If only a couple hundred votes can potentially determine who becomes president, that goes to show how powerful voting really is. 

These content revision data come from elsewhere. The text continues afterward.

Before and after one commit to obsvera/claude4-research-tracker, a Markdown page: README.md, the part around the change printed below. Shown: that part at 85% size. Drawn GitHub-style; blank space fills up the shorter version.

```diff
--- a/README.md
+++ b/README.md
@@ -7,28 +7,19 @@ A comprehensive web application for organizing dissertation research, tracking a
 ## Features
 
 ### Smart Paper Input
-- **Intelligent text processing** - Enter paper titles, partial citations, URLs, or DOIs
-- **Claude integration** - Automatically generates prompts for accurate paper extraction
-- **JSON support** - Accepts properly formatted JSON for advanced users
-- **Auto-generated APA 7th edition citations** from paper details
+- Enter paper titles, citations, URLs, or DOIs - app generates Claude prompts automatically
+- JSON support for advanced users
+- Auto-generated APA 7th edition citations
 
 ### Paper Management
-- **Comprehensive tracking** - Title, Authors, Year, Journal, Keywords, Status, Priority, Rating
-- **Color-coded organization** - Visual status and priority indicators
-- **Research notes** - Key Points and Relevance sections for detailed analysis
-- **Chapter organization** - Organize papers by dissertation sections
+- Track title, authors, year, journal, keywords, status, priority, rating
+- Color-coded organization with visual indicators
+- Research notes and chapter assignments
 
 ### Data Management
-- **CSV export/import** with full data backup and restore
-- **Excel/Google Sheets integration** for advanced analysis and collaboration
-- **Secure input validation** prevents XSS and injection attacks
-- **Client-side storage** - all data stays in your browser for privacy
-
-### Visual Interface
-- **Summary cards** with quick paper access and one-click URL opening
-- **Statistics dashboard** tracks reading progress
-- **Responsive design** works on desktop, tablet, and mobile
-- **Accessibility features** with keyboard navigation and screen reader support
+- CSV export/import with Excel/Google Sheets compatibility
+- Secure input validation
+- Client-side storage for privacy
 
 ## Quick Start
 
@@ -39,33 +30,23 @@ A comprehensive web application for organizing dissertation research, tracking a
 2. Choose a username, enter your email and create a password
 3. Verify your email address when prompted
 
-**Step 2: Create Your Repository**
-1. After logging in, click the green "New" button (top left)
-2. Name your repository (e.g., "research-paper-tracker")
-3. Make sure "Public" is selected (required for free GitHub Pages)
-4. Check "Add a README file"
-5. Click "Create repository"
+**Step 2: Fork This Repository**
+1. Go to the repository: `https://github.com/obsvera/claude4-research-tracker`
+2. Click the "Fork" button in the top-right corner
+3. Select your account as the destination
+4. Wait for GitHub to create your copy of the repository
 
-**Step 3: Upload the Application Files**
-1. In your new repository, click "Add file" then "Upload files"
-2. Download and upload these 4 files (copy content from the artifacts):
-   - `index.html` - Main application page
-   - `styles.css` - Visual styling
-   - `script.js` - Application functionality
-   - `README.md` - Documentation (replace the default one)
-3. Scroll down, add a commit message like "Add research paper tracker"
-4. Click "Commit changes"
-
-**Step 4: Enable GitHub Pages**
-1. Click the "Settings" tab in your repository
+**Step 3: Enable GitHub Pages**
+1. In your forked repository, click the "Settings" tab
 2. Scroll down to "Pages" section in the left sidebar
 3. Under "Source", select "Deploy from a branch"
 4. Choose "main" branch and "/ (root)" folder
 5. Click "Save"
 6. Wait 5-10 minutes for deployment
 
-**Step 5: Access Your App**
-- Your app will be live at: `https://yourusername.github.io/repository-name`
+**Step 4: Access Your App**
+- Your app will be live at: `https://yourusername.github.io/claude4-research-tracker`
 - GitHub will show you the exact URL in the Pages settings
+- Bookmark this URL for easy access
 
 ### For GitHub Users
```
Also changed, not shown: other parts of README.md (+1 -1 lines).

There are resources available to ensure you are registered to vote and know where and when to do so. You can register to vote on, find a location near you, and check your registration status.